Latest California Healthline Stories
A pesar de las amplias recomendaciones para el refuerzo anticovid actualizado publicadas el otoño pasado, sólo el 17% de la población la recibió, y alrededor del 43% de las personas de 65 años o más.
Hollywood actors and writers who qualify for their union health plans get a very good deal compared with other Americans. But not working during the strike threatens their eligibility in the system.
In this special episode of KFF Health News’ “What the Health?” host Julie Rovner interviews three health policy experts.
A widow encountered a perplexing reality in medical billing: Providers can come after patients to collect well after a bill has been paid.
Flu. Covid. RSV. When and how to get vaccinated against them can be confusing. Here are some of the most important things to know.
The Centers for Medicare & Medicaid Services backed off from a plan that could have curtailed access to a type of reconstructive surgery known as DIEP flap. Breast cancer patient advocates are relieved.
Prior authorization is a common tool used by health insurers for many tests, procedures, and prescriptions. Frustrated by the process, patients and doctors have turned to social media to publicly shame insurance companies and elevate their denials for further review.
The federal government is proposing having Medicare pay professionals to train family caregivers how to perform tasks like bathing and dressing their loved ones, and properly use medical equipment.
California Healthline senior correspondent Bernard J. Wolfson and Fresno Bee reporter Melissa Montalvo discuss community efforts to save a bankrupt hospital from liquidation. California Healthline contributing radio correspondent Stephanie O’Neill Patison reports how lawmakers won additional Covered California subsidies.
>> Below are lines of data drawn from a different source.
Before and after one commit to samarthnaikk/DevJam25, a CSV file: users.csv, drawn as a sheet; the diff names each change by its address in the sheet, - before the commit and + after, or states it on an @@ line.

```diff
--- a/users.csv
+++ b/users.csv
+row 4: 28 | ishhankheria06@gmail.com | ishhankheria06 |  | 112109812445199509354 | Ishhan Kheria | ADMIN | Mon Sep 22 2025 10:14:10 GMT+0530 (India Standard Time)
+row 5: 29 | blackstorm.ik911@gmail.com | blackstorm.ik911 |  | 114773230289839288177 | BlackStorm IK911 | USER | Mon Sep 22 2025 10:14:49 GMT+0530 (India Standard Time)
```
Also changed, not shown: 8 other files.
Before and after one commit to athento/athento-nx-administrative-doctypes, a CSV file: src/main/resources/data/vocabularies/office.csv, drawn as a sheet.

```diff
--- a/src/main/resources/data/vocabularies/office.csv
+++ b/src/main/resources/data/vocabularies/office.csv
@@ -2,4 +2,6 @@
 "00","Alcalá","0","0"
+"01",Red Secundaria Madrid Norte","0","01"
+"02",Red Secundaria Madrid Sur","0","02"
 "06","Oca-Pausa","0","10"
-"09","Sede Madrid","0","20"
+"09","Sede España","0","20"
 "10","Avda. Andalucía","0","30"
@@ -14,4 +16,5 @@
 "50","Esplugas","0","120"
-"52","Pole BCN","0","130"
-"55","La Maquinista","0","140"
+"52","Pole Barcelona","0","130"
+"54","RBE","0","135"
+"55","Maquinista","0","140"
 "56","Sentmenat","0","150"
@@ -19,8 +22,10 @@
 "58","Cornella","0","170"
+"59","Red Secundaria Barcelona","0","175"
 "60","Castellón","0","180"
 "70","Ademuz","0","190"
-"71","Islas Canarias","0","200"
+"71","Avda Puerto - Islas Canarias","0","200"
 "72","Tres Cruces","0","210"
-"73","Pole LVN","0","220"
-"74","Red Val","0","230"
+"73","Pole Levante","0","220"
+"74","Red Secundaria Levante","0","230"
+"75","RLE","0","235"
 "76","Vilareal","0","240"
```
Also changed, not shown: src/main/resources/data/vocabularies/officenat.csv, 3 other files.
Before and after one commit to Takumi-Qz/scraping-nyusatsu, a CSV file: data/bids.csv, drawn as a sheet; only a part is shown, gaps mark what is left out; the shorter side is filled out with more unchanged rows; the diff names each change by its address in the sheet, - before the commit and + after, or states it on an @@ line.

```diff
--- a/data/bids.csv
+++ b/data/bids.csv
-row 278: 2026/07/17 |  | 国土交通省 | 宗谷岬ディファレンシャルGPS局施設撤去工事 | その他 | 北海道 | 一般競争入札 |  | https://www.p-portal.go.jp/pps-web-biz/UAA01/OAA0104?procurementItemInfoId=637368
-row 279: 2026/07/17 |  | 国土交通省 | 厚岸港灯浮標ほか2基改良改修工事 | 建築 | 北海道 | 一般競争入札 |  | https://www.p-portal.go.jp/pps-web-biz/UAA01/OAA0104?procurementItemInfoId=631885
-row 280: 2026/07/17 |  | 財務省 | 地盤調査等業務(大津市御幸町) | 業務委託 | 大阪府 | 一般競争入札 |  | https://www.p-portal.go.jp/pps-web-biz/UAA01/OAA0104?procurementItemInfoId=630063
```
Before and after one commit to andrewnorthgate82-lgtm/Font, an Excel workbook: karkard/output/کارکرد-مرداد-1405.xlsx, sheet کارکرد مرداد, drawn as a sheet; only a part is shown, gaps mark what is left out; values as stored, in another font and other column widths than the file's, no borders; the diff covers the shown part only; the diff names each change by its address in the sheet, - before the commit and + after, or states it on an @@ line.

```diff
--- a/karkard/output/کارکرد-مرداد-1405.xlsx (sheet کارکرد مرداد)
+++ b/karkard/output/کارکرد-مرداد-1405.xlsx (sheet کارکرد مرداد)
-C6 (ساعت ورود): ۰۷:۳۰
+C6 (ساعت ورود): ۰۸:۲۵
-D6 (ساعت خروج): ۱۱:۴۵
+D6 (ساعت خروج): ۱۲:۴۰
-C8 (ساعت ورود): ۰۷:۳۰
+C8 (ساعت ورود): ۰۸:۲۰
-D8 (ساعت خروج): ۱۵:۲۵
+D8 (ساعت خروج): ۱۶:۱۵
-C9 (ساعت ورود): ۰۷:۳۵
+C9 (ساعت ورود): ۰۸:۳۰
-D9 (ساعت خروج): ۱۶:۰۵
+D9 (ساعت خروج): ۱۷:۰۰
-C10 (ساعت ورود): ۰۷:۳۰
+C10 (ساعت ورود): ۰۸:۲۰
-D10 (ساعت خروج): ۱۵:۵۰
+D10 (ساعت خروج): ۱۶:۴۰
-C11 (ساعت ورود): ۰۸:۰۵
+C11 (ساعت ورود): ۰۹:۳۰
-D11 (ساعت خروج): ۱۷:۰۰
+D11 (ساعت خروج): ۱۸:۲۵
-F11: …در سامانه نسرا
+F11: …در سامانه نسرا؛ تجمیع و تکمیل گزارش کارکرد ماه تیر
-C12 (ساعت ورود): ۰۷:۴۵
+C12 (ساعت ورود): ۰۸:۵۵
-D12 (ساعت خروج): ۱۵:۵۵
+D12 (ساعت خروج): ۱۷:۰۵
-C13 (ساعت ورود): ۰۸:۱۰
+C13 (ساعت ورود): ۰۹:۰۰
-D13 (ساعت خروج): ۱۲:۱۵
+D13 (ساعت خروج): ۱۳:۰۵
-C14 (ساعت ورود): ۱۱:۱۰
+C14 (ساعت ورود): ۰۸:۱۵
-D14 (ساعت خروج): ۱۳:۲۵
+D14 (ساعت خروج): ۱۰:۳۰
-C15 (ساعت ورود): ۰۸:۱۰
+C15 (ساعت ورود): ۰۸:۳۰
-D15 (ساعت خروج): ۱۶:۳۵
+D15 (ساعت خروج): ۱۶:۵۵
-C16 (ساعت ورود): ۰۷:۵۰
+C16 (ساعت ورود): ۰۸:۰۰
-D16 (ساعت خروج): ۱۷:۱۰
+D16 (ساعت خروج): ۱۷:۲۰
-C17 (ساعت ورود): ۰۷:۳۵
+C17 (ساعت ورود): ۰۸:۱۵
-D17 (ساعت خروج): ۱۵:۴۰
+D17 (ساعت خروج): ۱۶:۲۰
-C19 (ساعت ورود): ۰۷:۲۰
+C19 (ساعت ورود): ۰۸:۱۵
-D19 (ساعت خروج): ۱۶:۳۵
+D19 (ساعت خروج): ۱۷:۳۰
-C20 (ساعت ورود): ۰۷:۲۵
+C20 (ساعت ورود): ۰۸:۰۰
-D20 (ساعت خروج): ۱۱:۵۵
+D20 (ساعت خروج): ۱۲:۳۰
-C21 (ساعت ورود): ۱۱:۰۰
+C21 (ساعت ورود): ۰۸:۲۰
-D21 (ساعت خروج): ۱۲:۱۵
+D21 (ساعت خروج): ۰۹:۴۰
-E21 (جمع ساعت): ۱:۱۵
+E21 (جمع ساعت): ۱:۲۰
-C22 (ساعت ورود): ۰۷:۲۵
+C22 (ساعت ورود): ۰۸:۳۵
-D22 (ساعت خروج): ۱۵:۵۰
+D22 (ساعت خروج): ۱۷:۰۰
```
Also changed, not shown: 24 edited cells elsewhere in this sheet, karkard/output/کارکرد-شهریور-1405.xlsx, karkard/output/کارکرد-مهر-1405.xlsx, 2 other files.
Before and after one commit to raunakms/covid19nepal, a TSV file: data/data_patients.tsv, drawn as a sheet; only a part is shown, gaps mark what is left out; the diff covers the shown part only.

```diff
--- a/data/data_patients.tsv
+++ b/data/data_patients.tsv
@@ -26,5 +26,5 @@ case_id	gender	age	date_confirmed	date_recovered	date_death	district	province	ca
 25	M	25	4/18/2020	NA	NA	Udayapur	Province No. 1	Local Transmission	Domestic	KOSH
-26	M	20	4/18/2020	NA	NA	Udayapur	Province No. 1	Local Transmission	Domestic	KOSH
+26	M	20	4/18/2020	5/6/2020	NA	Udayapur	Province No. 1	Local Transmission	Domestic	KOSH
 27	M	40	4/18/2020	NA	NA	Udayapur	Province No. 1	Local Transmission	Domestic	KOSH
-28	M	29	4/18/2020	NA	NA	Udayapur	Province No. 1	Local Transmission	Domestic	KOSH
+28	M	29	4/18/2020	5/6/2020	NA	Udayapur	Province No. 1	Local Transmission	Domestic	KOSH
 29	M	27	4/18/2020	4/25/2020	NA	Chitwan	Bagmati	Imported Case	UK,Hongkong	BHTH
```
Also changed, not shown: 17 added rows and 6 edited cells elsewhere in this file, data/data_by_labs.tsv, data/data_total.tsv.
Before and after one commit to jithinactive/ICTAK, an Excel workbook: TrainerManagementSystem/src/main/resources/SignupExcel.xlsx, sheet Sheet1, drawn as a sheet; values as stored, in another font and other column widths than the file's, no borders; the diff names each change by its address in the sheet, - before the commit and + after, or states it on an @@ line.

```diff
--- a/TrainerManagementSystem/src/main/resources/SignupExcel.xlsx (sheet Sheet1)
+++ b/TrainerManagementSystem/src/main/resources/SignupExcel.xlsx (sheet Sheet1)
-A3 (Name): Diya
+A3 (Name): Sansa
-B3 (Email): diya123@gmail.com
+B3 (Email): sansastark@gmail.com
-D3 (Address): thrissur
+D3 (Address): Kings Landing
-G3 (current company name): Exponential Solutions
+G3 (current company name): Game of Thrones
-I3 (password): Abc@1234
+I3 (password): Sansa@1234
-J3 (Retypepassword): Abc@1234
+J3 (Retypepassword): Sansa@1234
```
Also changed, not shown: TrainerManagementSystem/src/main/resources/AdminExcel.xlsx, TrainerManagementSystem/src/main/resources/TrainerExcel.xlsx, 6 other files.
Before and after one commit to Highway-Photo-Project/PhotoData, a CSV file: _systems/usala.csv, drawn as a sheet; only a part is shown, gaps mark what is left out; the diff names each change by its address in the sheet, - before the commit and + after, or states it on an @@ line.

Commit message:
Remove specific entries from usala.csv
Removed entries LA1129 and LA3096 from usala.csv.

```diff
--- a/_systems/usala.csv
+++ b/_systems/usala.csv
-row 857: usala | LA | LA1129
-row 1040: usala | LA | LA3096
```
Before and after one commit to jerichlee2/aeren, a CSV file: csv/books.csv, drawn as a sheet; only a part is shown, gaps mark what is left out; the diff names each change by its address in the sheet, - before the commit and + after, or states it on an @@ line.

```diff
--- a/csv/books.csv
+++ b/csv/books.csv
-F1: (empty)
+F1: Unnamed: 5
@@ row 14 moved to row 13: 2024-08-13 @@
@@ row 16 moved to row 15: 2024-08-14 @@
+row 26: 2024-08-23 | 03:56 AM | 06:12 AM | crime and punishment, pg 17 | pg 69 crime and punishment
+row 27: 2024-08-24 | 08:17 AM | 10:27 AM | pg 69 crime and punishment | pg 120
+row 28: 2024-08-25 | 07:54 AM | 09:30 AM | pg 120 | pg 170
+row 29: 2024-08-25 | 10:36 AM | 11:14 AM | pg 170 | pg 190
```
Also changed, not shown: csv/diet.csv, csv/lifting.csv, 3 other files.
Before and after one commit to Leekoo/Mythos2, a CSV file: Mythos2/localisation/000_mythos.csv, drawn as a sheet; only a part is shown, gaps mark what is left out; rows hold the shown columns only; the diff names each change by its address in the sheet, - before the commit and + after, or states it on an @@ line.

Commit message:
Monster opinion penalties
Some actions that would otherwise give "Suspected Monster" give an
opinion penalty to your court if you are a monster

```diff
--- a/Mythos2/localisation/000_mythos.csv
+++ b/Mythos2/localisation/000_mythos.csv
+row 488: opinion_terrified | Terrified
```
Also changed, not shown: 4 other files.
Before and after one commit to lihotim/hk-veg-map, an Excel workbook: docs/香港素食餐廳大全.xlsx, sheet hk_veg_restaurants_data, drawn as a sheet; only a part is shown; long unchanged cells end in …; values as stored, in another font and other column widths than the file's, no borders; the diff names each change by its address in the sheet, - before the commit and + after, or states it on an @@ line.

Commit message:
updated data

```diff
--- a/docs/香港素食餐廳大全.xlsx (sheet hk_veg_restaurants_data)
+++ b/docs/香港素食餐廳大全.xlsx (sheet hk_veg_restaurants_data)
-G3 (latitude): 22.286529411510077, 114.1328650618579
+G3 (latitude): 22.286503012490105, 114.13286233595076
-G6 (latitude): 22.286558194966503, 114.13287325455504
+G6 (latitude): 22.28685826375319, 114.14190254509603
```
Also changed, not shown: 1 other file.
Nearly a year to the day after Kansas voters surprised the nation by defeating an anti-abortion ballot question, Ohio voters defeated a similar, if cagier, effort to limit access in that state. This week, they rejected an effort to raise the threshold for approval of future ballot measures from a simple majority, which would have made it harder to protect abortion access with yet another ballot question come November. Meanwhile, the number of Americans without health insurance has dropped to an all-time low, though few noticed. Joanne Kenen of the Johns Hopkins Bloomberg School of Public Health and Politico, Rachel Roubein of The Washington Post, and Emmarie Huetteman of KFF Health News join KFF Health News’ chief Washington correspondent, Julie Rovner, to discuss these issues and more. Also this week, Rovner interviews Kate McEvoy, executive director of the National Association of Medicaid Directors, about how the “Medicaid unwinding” is going, as millions have their eligibility for coverage rechecked.